Hilariously incorrect.

First of all, I am old, but not this old -- it had my birth year as 1683.  Please, people -- 1947 is long ago enough.

They actually had two databases being compared.  The other one had my birth date correct.  However, the DEERS database had my sex as "unknown" and the other database had me listed as a male.

Does someone need a pair of glasses?  I am quite recognizably female.  Besides, I've known a woman named Clifford, and read a historical document which mentioned a woman named Russell, but I have never heard of a male named Karen.

The DEERS data also had me as being on active duty at the time.  No, by that time, it had been about 20 years since I had been on active duty.

The data got straightened out, and now the system has correct information about me.

Just remember, if you see an ancestor's information on a government report or document, do not assume automatically that it has been well-vetted!  The information on it could be incorrect, and should be verified in other sources.


Dennis Maness said...

1) I'm sure you actually meant "Source" in your title. :-)

2) 1947? You're just a spring chicken.

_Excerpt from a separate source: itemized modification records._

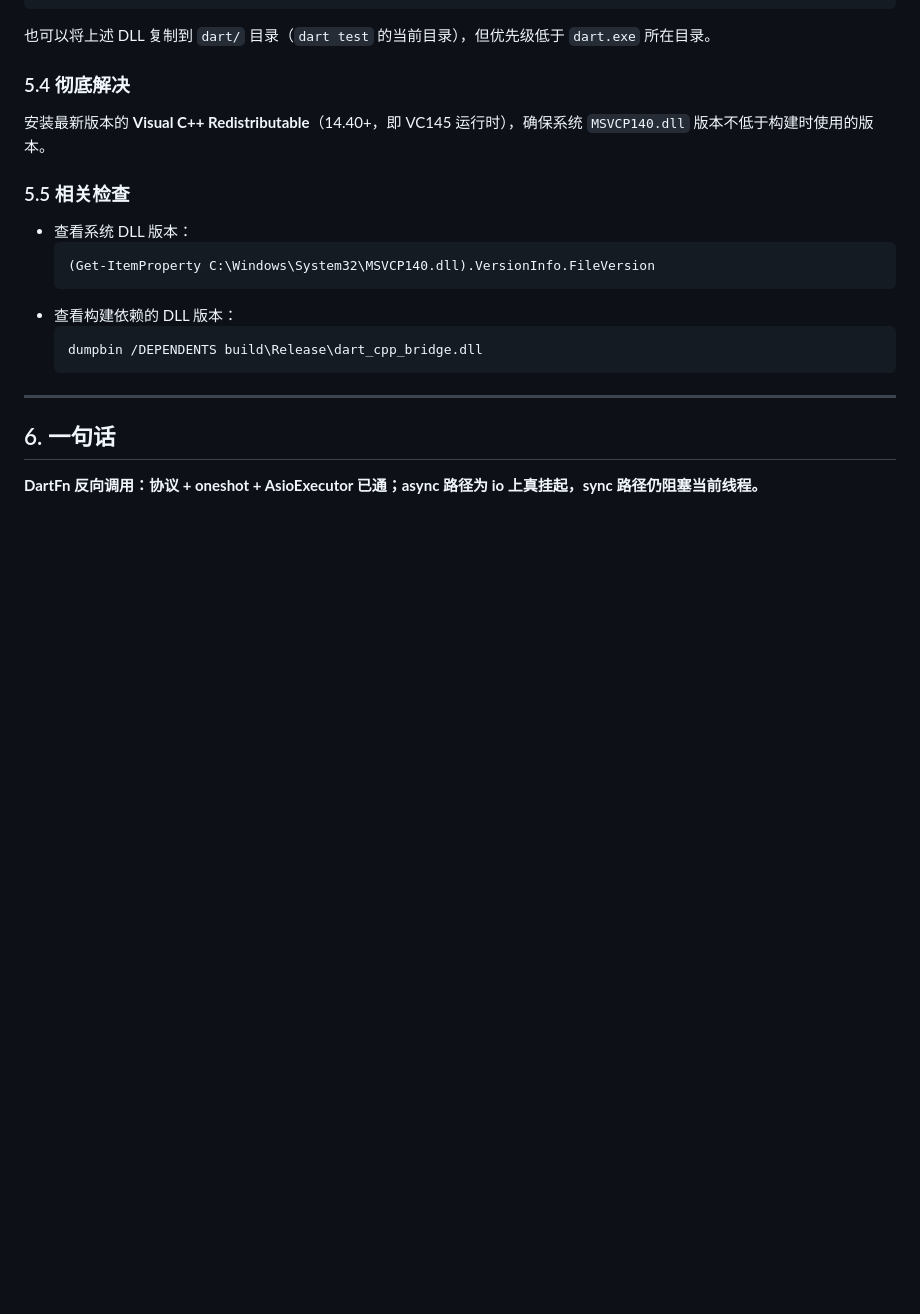
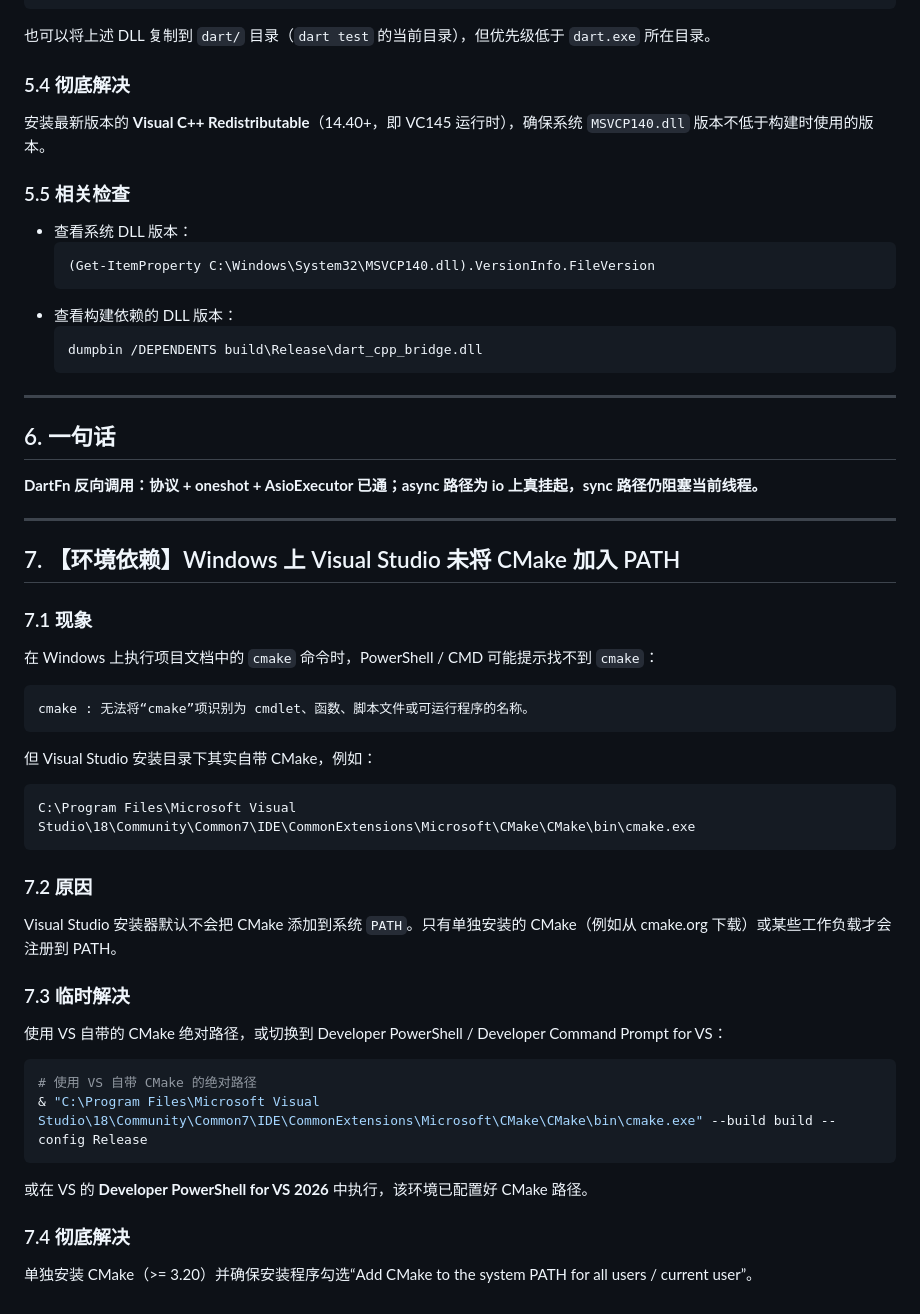
Before and after one commit to deretame/dart_cpp_bridge, a Markdown page: docs/known_issues.md, the part around the change. GitHub-like rendering; blank space fills up the shorter version.

Commit message:
docs: update type mapping status and add MSVC CMake PATH note

````diff
--- a/docs/known_issues.md
+++ b/docs/known_issues.md
@@ -135,3 +135,40 @@ copy "$src\VCRUNTIME140_1.dll" $dst
 ## 6. 一句话
 
 **DartFn 反向调用：协议 + oneshot + AsioExecutor 已通；async 路径为 io 上真挂起，sync 路径仍阻塞当前线程。**
+
+---
+
+## 7. 【环境依赖】Windows 上 Visual Studio 未将 CMake 加入 PATH
+
+### 7.1 现象
+
+在 Windows 上执行项目文档中的 `cmake` 命令时，PowerShell / CMD 可能提示找不到 `cmake`：
+
+```powershell
+cmake : 无法将“cmake”项识别为 cmdlet、函数、脚本文件或可运行程序的名称。
+```
+
+但 Visual Studio 安装目录下其实自带 CMake，例如：
+
+```text
+C:\Program Files\Microsoft Visual Studio\18\Community\Common7\IDE\CommonExtensions\Microsoft\CMake\CMake\bin\cmake.exe
+```
+
+### 7.2 原因
+
+Visual Studio 安装器默认不会把 CMake 添加到系统 `PATH`。只有单独安装的 CMake（例如从 cmake.org 下载）或某些工作负载才会注册到 PATH。
+
+### 7.3 临时解决
+
+使用 VS 自带的 CMake 绝对路径，或切换到 Developer PowerShell / Developer Command Prompt for VS：
+
+```powershell
+# 使用 VS 自带 CMake 的绝对路径
+& "C:\Program Files\Microsoft Visual Studio\18\Community\Common7\IDE\CommonExtensions\Microsoft\CMake\CMake\bin\cmake.exe" --build build --config Release
+```
+
+或在 VS 的 **Developer PowerShell for VS 2026** 中执行，该环境已配置好 CMake 路径。
+
+### 7.4 彻底解决
+
+单独安装 CMake（>= 3.20）并确保安装程序勾选“Add CMake to the system PATH for all users / current user”。
````
Also changed, not shown: docs/codegen_type_mapping.md (+10 -9 lines).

I'm a War Baby!

3) I quote "Karen is both masculine & feminine. Karen is short for the Armenian masculine name Karekin. But it's also a feminine Danish form of Katherine.

Source: Yahoo Answers

Karen Packard Rhodes said...

Thanks, Dennis, for spotting the misspelling in the title. I have corrected it.

Interesting about the Armenian name. Learn something new every day.